Battle of Mohács
Part of the Ottoman wars in Europe
Image:Battle of Mohacs 1526.JPG
Battle of Mohacs 1526 by Bertalan Székely
Date August 29, 1526
Location Mohács, Baranya, south of Budapest, Hungary
Result Decisive Ottoman victory
Ottoman Empire Kingdom of Hungary
Suleiman I Louis II of Hungary
Pál Tomori
John Zápolya
~ 45,000 supported by
10,000 - 20,000 irregulars
160 to 300 cannons <ref>"The latter group prevailed, and on August 29, 1526, the fateful battle of Mohacs was fought: 25,000 to 28,000 Hungarians and assorted allies on the one side, and on the other 45,000 Turkish regulars supported by 10,000 to 20,000 lightly armed irregulars." The Balkans Since 1453 by L.S. Stavrianos p.26
"Hungary mustered some 25,000 men and 85 cannon (only 53 being used in actual battle), while for various reasons thr troops from Tansylvania and Crotia failed to arrive.
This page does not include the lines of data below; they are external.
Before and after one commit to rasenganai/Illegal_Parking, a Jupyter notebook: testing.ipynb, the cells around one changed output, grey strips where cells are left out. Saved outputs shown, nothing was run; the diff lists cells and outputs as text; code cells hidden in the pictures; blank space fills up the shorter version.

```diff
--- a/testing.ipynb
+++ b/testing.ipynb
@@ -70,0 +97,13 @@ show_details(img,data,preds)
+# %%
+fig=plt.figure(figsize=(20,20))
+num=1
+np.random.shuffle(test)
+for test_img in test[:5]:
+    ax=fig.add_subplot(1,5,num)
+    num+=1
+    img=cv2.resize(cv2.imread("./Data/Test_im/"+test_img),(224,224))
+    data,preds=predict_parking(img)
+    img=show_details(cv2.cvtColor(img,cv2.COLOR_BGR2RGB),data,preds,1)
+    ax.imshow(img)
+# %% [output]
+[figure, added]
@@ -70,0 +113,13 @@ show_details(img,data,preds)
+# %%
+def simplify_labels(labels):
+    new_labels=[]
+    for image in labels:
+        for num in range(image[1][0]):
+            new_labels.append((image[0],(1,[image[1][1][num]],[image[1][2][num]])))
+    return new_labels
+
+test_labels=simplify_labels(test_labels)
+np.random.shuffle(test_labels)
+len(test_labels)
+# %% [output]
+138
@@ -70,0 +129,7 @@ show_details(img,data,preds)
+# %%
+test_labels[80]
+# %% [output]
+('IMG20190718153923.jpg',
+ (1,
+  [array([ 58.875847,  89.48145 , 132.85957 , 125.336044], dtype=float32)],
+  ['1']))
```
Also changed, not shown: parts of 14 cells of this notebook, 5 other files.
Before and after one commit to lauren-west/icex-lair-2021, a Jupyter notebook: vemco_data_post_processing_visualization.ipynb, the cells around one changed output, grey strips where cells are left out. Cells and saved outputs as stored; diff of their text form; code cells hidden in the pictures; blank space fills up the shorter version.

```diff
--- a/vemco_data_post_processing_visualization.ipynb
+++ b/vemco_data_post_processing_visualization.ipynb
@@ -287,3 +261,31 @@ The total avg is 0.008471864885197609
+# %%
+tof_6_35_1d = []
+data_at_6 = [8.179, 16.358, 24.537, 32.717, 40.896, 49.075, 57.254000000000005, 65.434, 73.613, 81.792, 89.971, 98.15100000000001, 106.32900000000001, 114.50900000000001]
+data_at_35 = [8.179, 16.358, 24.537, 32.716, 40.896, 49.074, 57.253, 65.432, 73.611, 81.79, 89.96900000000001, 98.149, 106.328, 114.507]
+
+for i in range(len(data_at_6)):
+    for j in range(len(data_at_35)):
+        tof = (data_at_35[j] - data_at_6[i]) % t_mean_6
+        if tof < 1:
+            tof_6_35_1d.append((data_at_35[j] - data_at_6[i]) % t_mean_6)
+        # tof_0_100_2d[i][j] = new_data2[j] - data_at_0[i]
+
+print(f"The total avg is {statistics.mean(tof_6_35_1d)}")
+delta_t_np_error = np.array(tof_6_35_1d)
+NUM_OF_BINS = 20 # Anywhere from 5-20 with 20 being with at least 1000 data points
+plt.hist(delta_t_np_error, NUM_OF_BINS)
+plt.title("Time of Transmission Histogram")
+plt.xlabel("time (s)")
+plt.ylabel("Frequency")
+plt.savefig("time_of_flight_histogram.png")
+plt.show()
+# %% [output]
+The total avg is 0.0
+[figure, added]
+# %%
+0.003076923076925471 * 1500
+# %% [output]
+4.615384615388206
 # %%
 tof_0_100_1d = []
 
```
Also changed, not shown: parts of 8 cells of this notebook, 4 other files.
The Ottomans are said to have numbered over twice as many - though this figure is exagerated - and had up to 160 cannon." Hungary and the fall of Eastern Europe, 1000-1568 by David Nicolle p.13</ref>
~ 25,000 to 28,000
53 cannons (85 initial)
John Zápolya's 8,000, plus Croatian count Frankopan's 5,000 men-strong army did not arrive to the battlefield in time.
~ 10,000 [citation needed] ~ 16,000 [citation needed]
Ottoman-Hungarian Wars

The Battle of Mohács (Hungarian: mohácsi csata or mohácsi vész; Croatian: Mohačka bitka; Turkish: Mohaç Savaşı or Mohaç Meydan Savaşı) was a battle fought on August 29, 1526 near Mohács, Hungary. In the battle, forces of the Kingdom of Hungary led by King Louis II were defeated by forces of the Ottoman Empire led by Sultan Suleiman the Magnificent.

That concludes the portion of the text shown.